Too Little, Too Late

She says all the right things, and she says them well, but only when it's completely safe to do so. That's MoDo on Judith Fucking-Miller.

Selected excerpts follow.

I have often wondered what Waugh or Thackeray would have made of the Fourth Estate's Becky Sharp.
But enough about me.

This column's about Judy Miller.


The traits she has that drive many reporters at The Times crazy -- her tropism toward powerful men, her frantic intensity and her peculiar mixture of hard work and hauteur -- have never bothered me.
Lord, what fools these mortals be. Have I mentioned my appreciation of Shakespeare in this column?

My shallow colleagues focused on personality; I'm all about substance.

And that substance is Bill Clinton's semen.

But back to Judy.

Fifteen years ago, I wimped out and let her take my seat at an NSC briefing. (Sorry, you'll have to buy the paper for that bit.)

Today, I exact my dull revenge.

She never knew when to quit. That was her talent and her flaw. Sorely in need of a tight editorial leash, she was kept on no leash at all, and that has hurt this paper and its trust with readers.

Did I mention she's a bitch?

Judy's stories about W.M.D. fit too perfectly with the White House's case for war. She was close to Ahmad Chalabi, the con man who was conning the neocons to knock out Saddam so he could get his hands on Iraq, and I worried that she was playing a leading role in the dangerous echo chamber that Senator Bob Graham, now retired, dubbed "incestuous amplification." Using Iraqi defectors and exiles, Mr. Chalabi planted bogus stories with Judy and other credulous journalists.
Hey, I worried about it. What more do you expect me to do? Report it?

When Bill Keller became executive editor in the summer of 2003, he barred Judy from covering Iraq and W.M.D. issues. But he acknowledged in The Times's Sunday story about Judy's role in the Plame leak case that she had kept "drifting" back. Why did nobody stop this drift?

I'd love to answer that question, given my inside knowledge, but I've already spent three paragraphs on the seat-stealing anecdote and another on Judy's penchant for the big dicks.

As Bill said yesterday in an e-mail note to the staff, Judy seemed to have "misled" the Washington bureau chief, Phil Taubman, about the extent of her involvement in the Valerie Plame leak case.
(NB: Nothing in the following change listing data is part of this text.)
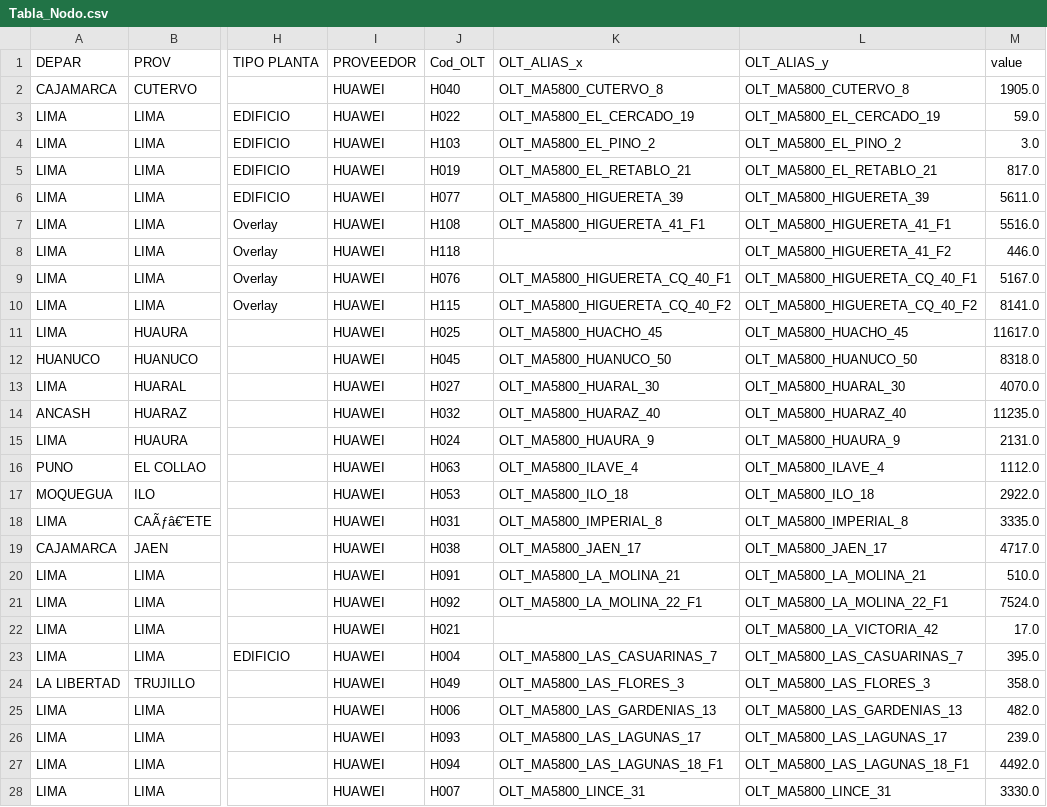
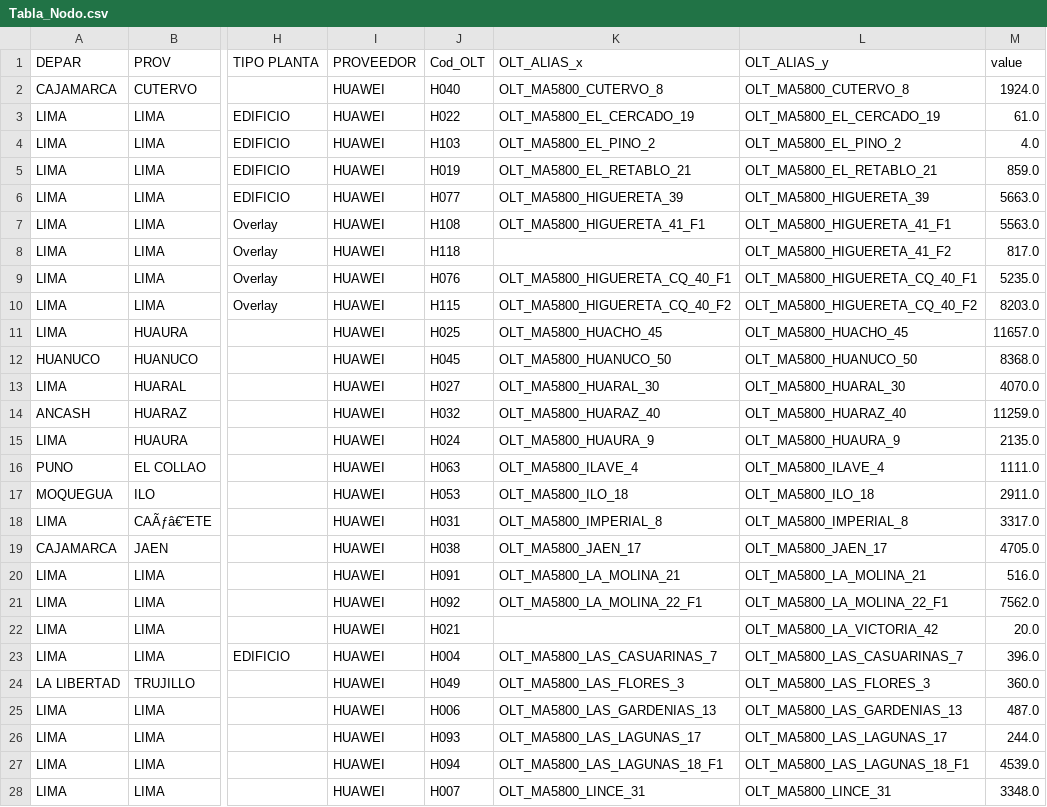
Before and after one commit to CardenasGalarza/Gestion_19, a CSV file: EXPORTADO/Tabla_Nodo.csv, drawn as a sheet; only a part is shown, gaps mark what is left out; the diff covers the shown part only; the diff names each change by its address in the sheet, - before the commit and + after, or states it on an @@ line.

```diff
--- a/EXPORTADO/Tabla_Nodo.csv
+++ b/EXPORTADO/Tabla_Nodo.csv
-M2 (value): 1905.0
+M2 (value): 1924.0
-M3 (value): 59.0
+M3 (value): 61.0
-M4 (value): 3.0
+M4 (value): 4.0
-M5 (value): 817.0
+M5 (value): 859.0
-M6 (value): 5611.0
+M6 (value): 5663.0
-M7 (value): 5516.0
+M7 (value): 5563.0
-M8 (value): 446.0
+M8 (value): 817.0
-M9 (value): 5167.0
+M9 (value): 5235.0
-M10 (value): 8141.0
+M10 (value): 8203.0
-M11 (value): 11617.0
+M11 (value): 11657.0
-M12 (value): 8318.0
+M12 (value): 8368.0
-M14 (value): 11235.0
+M14 (value): 11259.0
-M15 (value): 2131.0
+M15 (value): 2135.0
-M16 (value): 1112.0
+M16 (value): 1111.0
-M17 (value): 2922.0
+M17 (value): 2911.0
-M18 (value): 3335.0
+M18 (value): 3317.0
-M19 (value): 4717.0
+M19 (value): 4705.0
-M20 (value): 510.0
+M20 (value): 516.0
-M21 (value): 7524.0
+M21 (value): 7562.0
-M22 (value): 17.0
+M22 (value): 20.0
-M23 (value): 395.0
+M23 (value): 396.0
-M24 (value): 358.0
+M24 (value): 360.0
-M25 (value): 482.0
+M25 (value): 487.0
-M26 (value): 239.0
+M26 (value): 244.0
-M27 (value): 4492.0
+M27 (value): 4539.0
-M28 (value): 3330.0
+M28 (value): 3348.0
```
Also changed, not shown: 149 edited cells elsewhere in this file, EXPORTADO/Tabla_dinamica_OLT.csv, 1 other file.
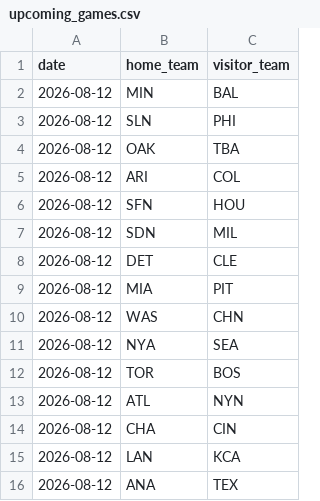
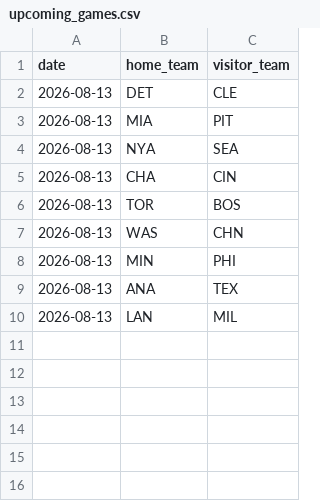
Before and after one commit to andrewhen1999/AutoMLBPredict, a CSV file: MLBPredict/data/upcoming_games.csv, drawn as a sheet.

```diff
--- a/MLBPredict/data/upcoming_games.csv
+++ b/MLBPredict/data/upcoming_games.csv
@@ -1,16 +1,10 @@
 date,home_team,visitor_team
-2026-08-12,MIN,BAL
-2026-08-12,SLN,PHI
-2026-08-12,OAK,TBA
-2026-08-12,ARI,COL
-2026-08-12,SFN,HOU
-2026-08-12,SDN,MIL
-2026-08-12,DET,CLE
-2026-08-12,MIA,PIT
-2026-08-12,WAS,CHN
-2026-08-12,NYA,SEA
-2026-08-12,TOR,BOS
-2026-08-12,ATL,NYN
-2026-08-12,CHA,CIN
-2026-08-12,LAN,KCA
-2026-08-12,ANA,TEX
+2026-08-13,DET,CLE
+2026-08-13,MIA,PIT
+2026-08-13,NYA,SEA
+2026-08-13,CHA,CIN
+2026-08-13,TOR,BOS
+2026-08-13,WAS,CHN
+2026-08-13,MIN,PHI
+2026-08-13,ANA,TEX
+2026-08-13,LAN,MIL
```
You know Bill. Many call him "nobody," but I couldn't do that.

It also doesn't seem credible that Judy wouldn't remember a Marvel comics name like "Valerie Flame." Nor does it seem credible that she doesn't know how the name got into her notebook and that, as she wrote, she "did not believe the name came from Mr. Libby."
I don't care if thousands of people have already written that; I'll make my stand.
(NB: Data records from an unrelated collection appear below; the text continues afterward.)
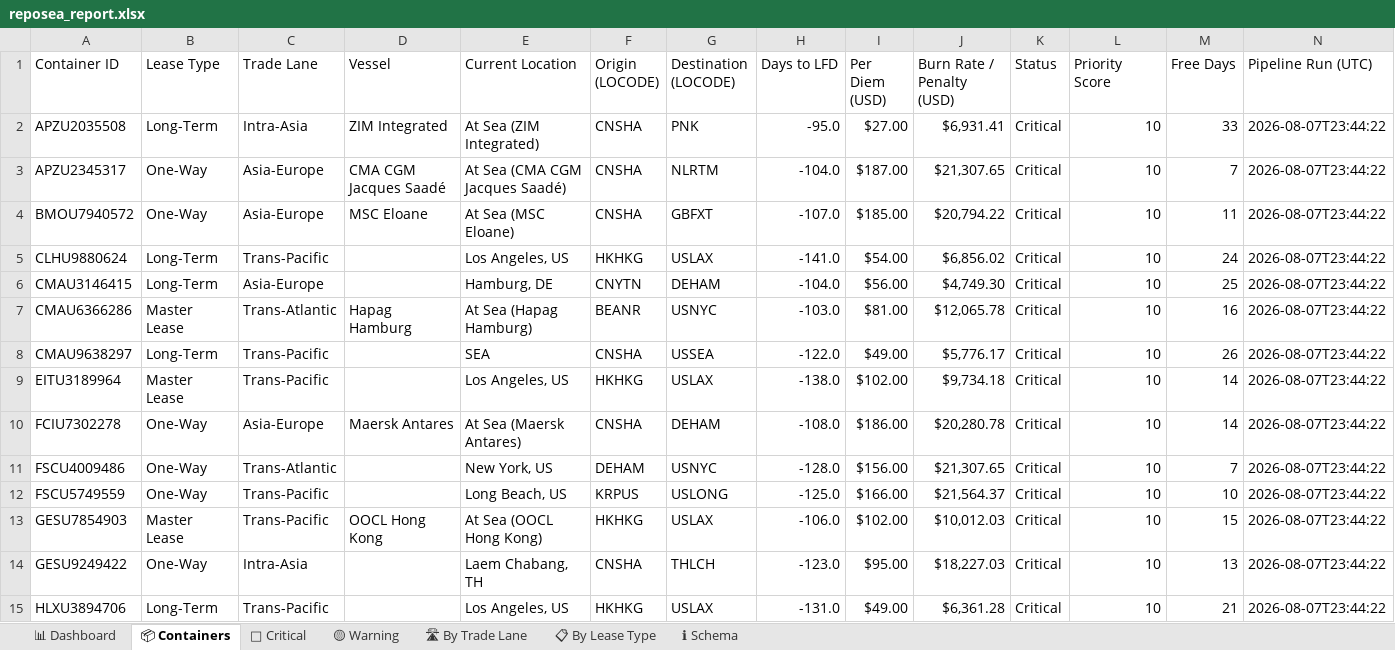
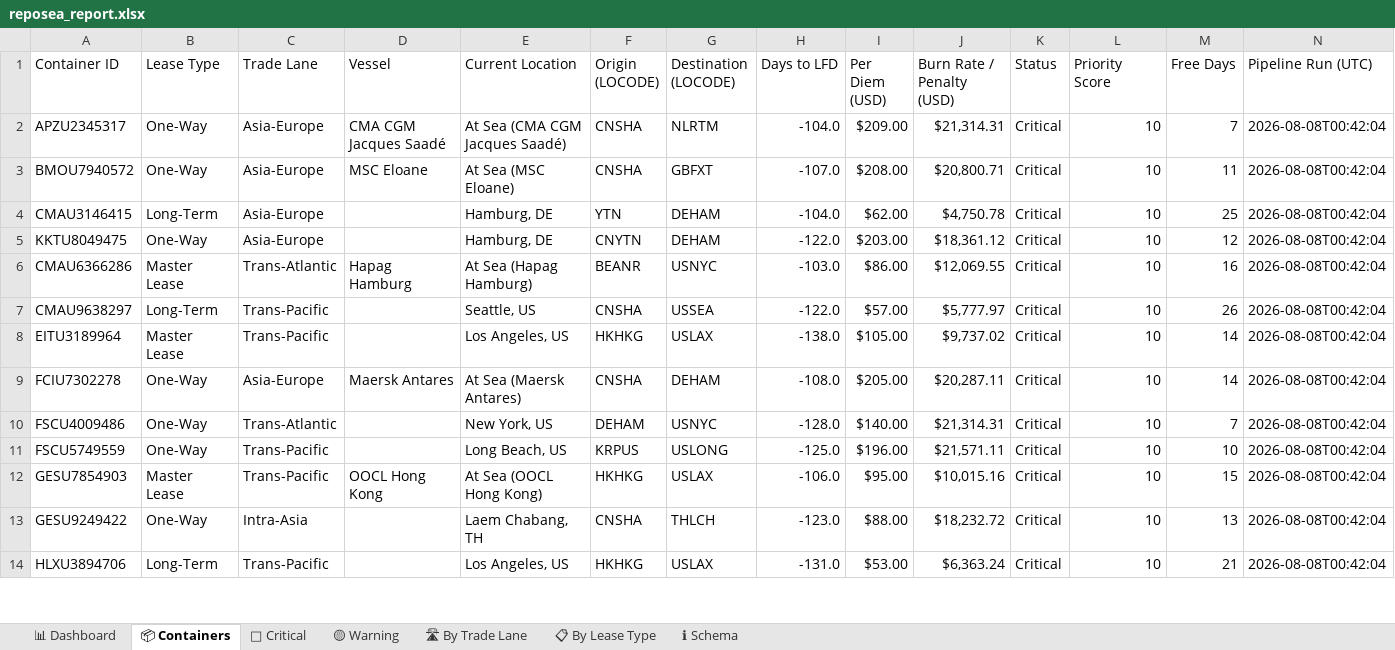
Before and after one commit to rahulmistry18/-Reposea_container_optimizer, an Excel workbook: data/exports/reposea_report.xlsx, sheet 📦 Containers, drawn as a sheet; only a part is shown; values as stored, in another font and other column widths than the file's, no cell formats; table styles not drawn; removed rows and columns are numbered as before the commit, all else as after; the diff covers the shown part only; the diff names each change by its address in the sheet, - before the commit and + after, or states it on an @@ line.

Commit message:
chore(data): pipeline run 2026-08-07T16:42:05Z [skip ci]

```diff
--- a/data/exports/reposea_report.xlsx (sheet 📦 Containers)
+++ b/data/exports/reposea_report.xlsx (sheet 📦 Containers)
-row 2: APZU2035508 | Long-Term | Intra-Asia | ZIM Integrated | At Sea (ZIM Integrated) | CNSHA | PNK | -95.0 | $27.00 | $6,931.41 | Critical | 10 | 33 | 2026-08-07T23:44:22
-I2 (Per Diem (USD)): $187.00
+I2 (Per Diem (USD)): $209.00
-J2 (Burn Rate / Penalty (USD)): $21,307.65
+J2 (Burn Rate / Penalty (USD)): $21,314.31
-N2:N3 (Pipeline Run (UTC)): 2026-08-07T23:44:22
+N2:N3 (Pipeline Run (UTC)): 2026-08-08T00:42:04
-I3 (Per Diem (USD)): $185.00
+I3 (Per Diem (USD)): $208.00
-J3 (Burn Rate / Penalty (USD)): $20,794.22
+J3 (Burn Rate / Penalty (USD)): $20,800.71
-row 5: CLHU9880624 | Long-Term | Trans-Pacific |  | Los Angeles, US | HKHKG | USLAX | -141.0 | $54.00 | $6,856.02 | Critical | 10 | 24 | 2026-08-07T23:44:22
-F4 (Origin (LOCODE)): CNYTN
+F4 (Origin (LOCODE)): YTN
-I4 (Per Diem (USD)): $56.00
+I4 (Per Diem (USD)): $62.00
-J4 (Burn Rate / Penalty (USD)): $4,749.30
+J4 (Burn Rate / Penalty (USD)): $4,750.78
-N4 (Pipeline Run (UTC)): 2026-08-07T23:44:22
+N4 (Pipeline Run (UTC)): 2026-08-08T00:42:04
+row 5: KKTU8049475 | One-Way | Asia-Europe |  | Hamburg, DE | CNYTN | DEHAM | -122.0 | $203.00 | $18,361.12 | Critical | 10 | 12 | 2026-08-08T00:42:04
-I6 (Per Diem (USD)): $81.00
+I6 (Per Diem (USD)): $86.00
-J6 (Burn Rate / Penalty (USD)): $12,065.78
+J6 (Burn Rate / Penalty (USD)): $12,069.55
-N6:N14 (Pipeline Run (UTC)): 2026-08-07T23:44:22
+N6:N14 (Pipeline Run (UTC)): 2026-08-08T00:42:04
-E7 (Current Location): SEA
+E7 (Current Location): Seattle, US
-I7 (Per Diem (USD)): $49.00
+I7 (Per Diem (USD)): $57.00
-J7 (Burn Rate / Penalty (USD)): $5,776.17
+J7 (Burn Rate / Penalty (USD)): $5,777.97
-I8 (Per Diem (USD)): $102.00
+I8 (Per Diem (USD)): $105.00
-J8 (Burn Rate / Penalty (USD)): $9,734.18
+J8 (Burn Rate / Penalty (USD)): $9,737.02
-I9 (Per Diem (USD)): $186.00
+I9 (Per Diem (USD)): $205.00
-J9 (Burn Rate / Penalty (USD)): $20,280.78
+J9 (Burn Rate / Penalty (USD)): $20,287.11
-I10 (Per Diem (USD)): $156.00
+I10 (Per Diem (USD)): $140.00
-J10 (Burn Rate / Penalty (USD)): $21,307.65
+J10 (Burn Rate / Penalty (USD)): $21,314.31
-I11 (Per Diem (USD)): $166.00
+I11 (Per Diem (USD)): $196.00
-J11 (Burn Rate / Penalty (USD)): $21,564.37
+J11 (Burn Rate / Penalty (USD)): $21,571.11
-I12 (Per Diem (USD)): $102.00
+I12 (Per Diem (USD)): $95.00
-J12 (Burn Rate / Penalty (USD)): $10,012.03
+J12 (Burn Rate / Penalty (USD)): $10,015.16
-I13 (Per Diem (USD)): $95.00
+I13 (Per Diem (USD)): $88.00
-J13 (Burn Rate / Penalty (USD)): $18,227.03
+J13 (Burn Rate / Penalty (USD)): $18,232.72
-I14 (Per Diem (USD)): $49.00
+I14 (Per Diem (USD)): $53.00
-J14 (Burn Rate / Penalty (USD)): $6,361.28
+J14 (Burn Rate / Penalty (USD)): $6,363.24
```
Also changed, not shown: 7 added rows, 6 removed rows and 50 edited cells elsewhere in this sheet, sheet 🔴 Critical, sheet 🛣 By Trade Lane, sheet 📊 Dashboard, sheet 📋 By Lease Type, sheet 🟡 Warning, cell formats, 7 other files.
An Associated Press story yesterday reported that Judy had coughed up the details of an earlier meeting with Mr. Libby only after prosecutors confronted her with a visitor log showing that she had met with him on June 23, 2003. This cagey confusion is what makes people wonder whether her stint in the Alexandria jail was in part a career rehabilitation project.

Yes, I've confirmed Miller is toast at the Times.

I admire Arthur Sulzberger Jr. and Bill Keller for aggressively backing reporters in the cross hairs of a prosecutor.

Among other things.

But before turning Judy's case into a First Amendment battle, they should have nailed her to a chair and extracted the entire story of her escapade.

And the editorial side of the paper should have ... Oops, I've almost run out of space.

Judy told The Times that she plans to write a book and intends to return to the newsroom, hoping to cover "the same thing I've always covered -- threats to our country." If that were to happen, the institution most in danger would be the newspaper in your hands.

And then who would hire me?

(Sorry, link not available)

Update (10/22/05): (Link not available unless you go here. It's up to you.)

No comments: